▶ **Revision comparison data**:
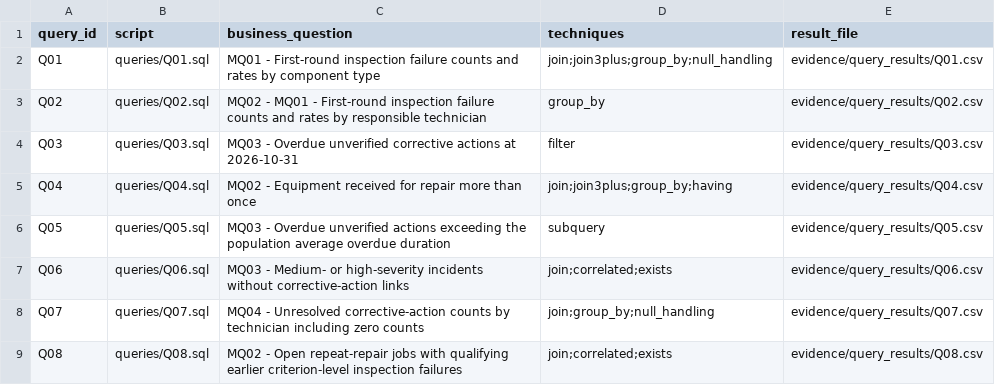
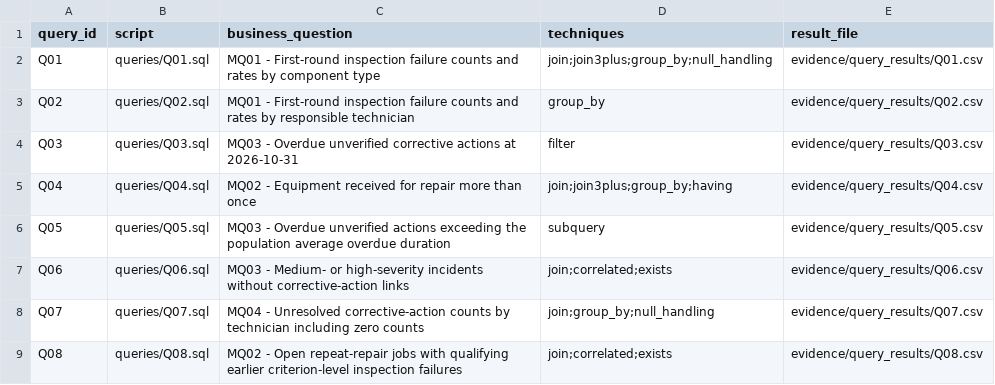
Before and after one commit to moli0516/COMP2411-G83-Project, a CSV file: evidence/query_map.csv, drawn as a sheet.

Commit message:
docs: revamped README.md, ai_usage.md and query_map wordings

```diff
--- a/evidence/query_map.csv
+++ b/evidence/query_map.csv
@@ -2,3 +2,3 @@ query_id,script,business_question,techniques,result_file
 Q01,queries/Q01.sql,MQ01 - First-round inspection failure counts and rates by component type,join;join3plus;group_by;null_handling,evidence/query_results/Q01.csv
-Q02,queries/Q02.sql,MQ02 - MQ01 - First-round inspection failure counts and rates by responsible technician,group_by,evidence/query_results/Q02.csv
+Q02,queries/Q02.sql,MQ01 - First-round inspection failure counts and rates by responsible technician,group_by,evidence/query_results/Q02.csv
 Q03,queries/Q03.sql,MQ03 - Overdue unverified corrective actions at 2026-10-31,filter,evidence/query_results/Q03.csv
```
Also changed, not shown: 3 other files.
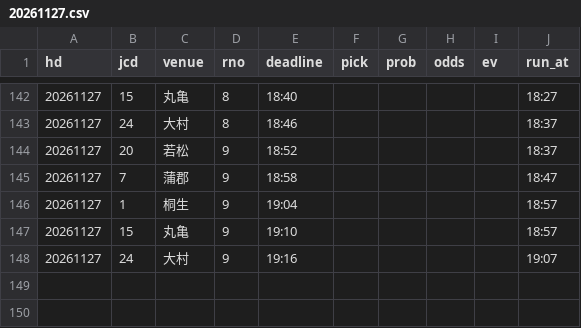
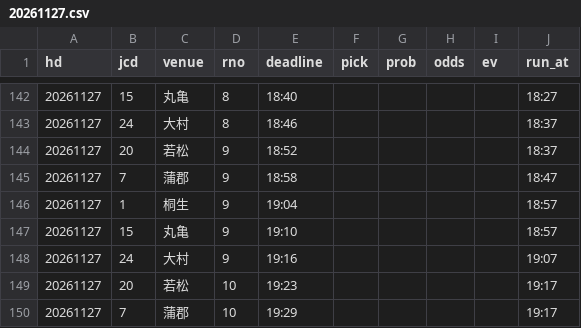
Before and after one commit to pocha2525/boatrace-ai, a CSV file: logs/20261127.csv, drawn as a sheet; only a part is shown, gaps mark what is left out; the diff names each change by its address in the sheet, - before the commit and + after, or states it on an @@ line.

```diff
--- a/logs/20261127.csv
+++ b/logs/20261127.csv
+row 149: 20261127 | 20 | 若松 | 10 | 19:23 |  |  |  |  | 19:17
+row 150: 20261127 | 7 | 蒲郡 | 10 | 19:29 |  |  |  |  | 19:17
```
Also changed, not shown: logs/before_20261127.csv, logs/entries_20261127.csv, 4 other files.
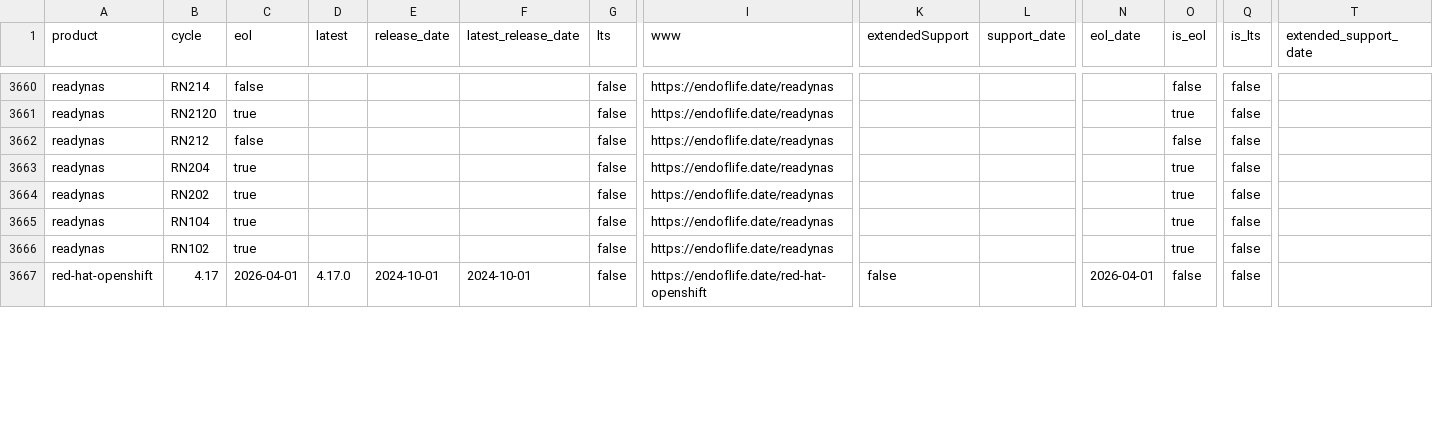
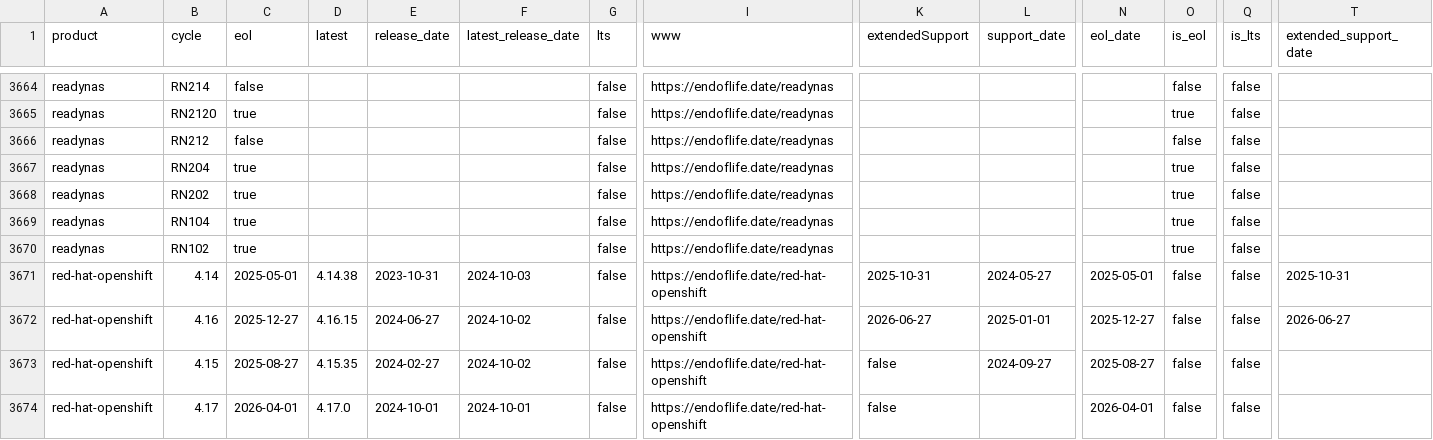
Before and after one commit to adriens/endoflife-date-snapshots, a CSV file: data/details-with-headers.csv, drawn as a sheet; only a part is shown, gaps mark what is left out; rows hold the shown columns only; the diff covers the shown part only; the diff names each change by its address in the sheet, - before the commit and + after, or states it on an @@ line.

Commit message:
💾 Daily kaggle update, cf #6

```diff
--- a/data/details-with-headers.csv
+++ b/data/details-with-headers.csv
+row 3671: red-hat-openshift | 4.14 | 2025-05-01 | 4.14.38 | 2023-10-31 | 2024-10-03 | false | https://endoflife.date/red-hat-openshift | 2025-10-31 | 2024-05-27 | 2025-05-01 | false | false | 2025-10-31
+row 3672: red-hat-openshift | 4.16 | 2025-12-27 | 4.16.15 | 2024-06-27 | 2024-10-02 | false | https://endoflife.date/red-hat-openshift | 2026-06-27 | 2025-01-01 | 2025-12-27 | false | false | 2026-06-27
+row 3673: red-hat-openshift | 4.15 | 2025-08-27 | 4.15.35 | 2024-02-27 | 2024-10-02 | false | https://endoflife.date/red-hat-openshift | false | 2024-09-27 | 2025-08-27 | false | false
```
Also changed, not shown: 5 added rows, 4 removed rows and 33 edited cells elsewhere in this file.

▶ **Exercise directions**:
Retype every record above word for word, leaving out any pictures.

▶ **Task output**:
Before and after one commit to moli0516/COMP2411-G83-Project, a CSV file: evidence/query_map.csv, drawn as a sheet.

Commit message:
docs: revamped README.md, ai_usage.md and query_map wordings

```diff
--- a/evidence/query_map.csv
+++ b/evidence/query_map.csv
@@ -2,3 +2,3 @@ query_id,script,business_question,techniques,result_file
 Q01,queries/Q01.sql,MQ01 - First-round inspection failure counts and rates by component type,join;join3plus;group_by;null_handling,evidence/query_results/Q01.csv
-Q02,queries/Q02.sql,MQ02 - MQ01 - First-round inspection failure counts and rates by responsible technician,group_by,evidence/query_results/Q02.csv
+Q02,queries/Q02.sql,MQ01 - First-round inspection failure counts and rates by responsible technician,group_by,evidence/query_results/Q02.csv
 Q03,queries/Q03.sql,MQ03 - Overdue unverified corrective actions at 2026-10-31,filter,evidence/query_results/Q03.csv
```
Also changed, not shown: 3 other files.
Before and after one commit to pocha2525/boatrace-ai, a CSV file: logs/20261127.csv, drawn as a sheet; only a part is shown, gaps mark what is left out; the diff names each change by its address in the sheet, - before the commit and + after, or states it on an @@ line.

```diff
--- a/logs/20261127.csv
+++ b/logs/20261127.csv
+row 149: 20261127 | 20 | 若松 | 10 | 19:23 |  |  |  |  | 19:17
+row 150: 20261127 | 7 | 蒲郡 | 10 | 19:29 |  |  |  |  | 19:17
```
Also changed, not shown: logs/before_20261127.csv, logs/entries_20261127.csv, 4 other files.
Before and after one commit to adriens/endoflife-date-snapshots, a CSV file: data/details-with-headers.csv, drawn as a sheet; only a part is shown, gaps mark what is left out; rows hold the shown columns only; the diff covers the shown part only; the diff names each change by its address in the sheet, - before the commit and + after, or states it on an @@ line.

Commit message:
💾 Daily kaggle update, cf #6

```diff
--- a/data/details-with-headers.csv
+++ b/data/details-with-headers.csv
+row 3671: red-hat-openshift | 4.14 | 2025-05-01 | 4.14.38 | 2023-10-31 | 2024-10-03 | false | https://endoflife.date/red-hat-openshift | 2025-10-31 | 2024-05-27 | 2025-05-01 | false | false | 2025-10-31
+row 3672: red-hat-openshift | 4.16 | 2025-12-27 | 4.16.15 | 2024-06-27 | 2024-10-02 | false | https://endoflife.date/red-hat-openshift | 2026-06-27 | 2025-01-01 | 2025-12-27 | false | false | 2026-06-27
+row 3673: red-hat-openshift | 4.15 | 2025-08-27 | 4.15.35 | 2024-02-27 | 2024-10-02 | false | https://endoflife.date/red-hat-openshift | false | 2024-09-27 | 2025-08-27 | false | false
```
Also changed, not shown: 5 added rows, 4 removed rows and 33 edited cells elsewhere in this file.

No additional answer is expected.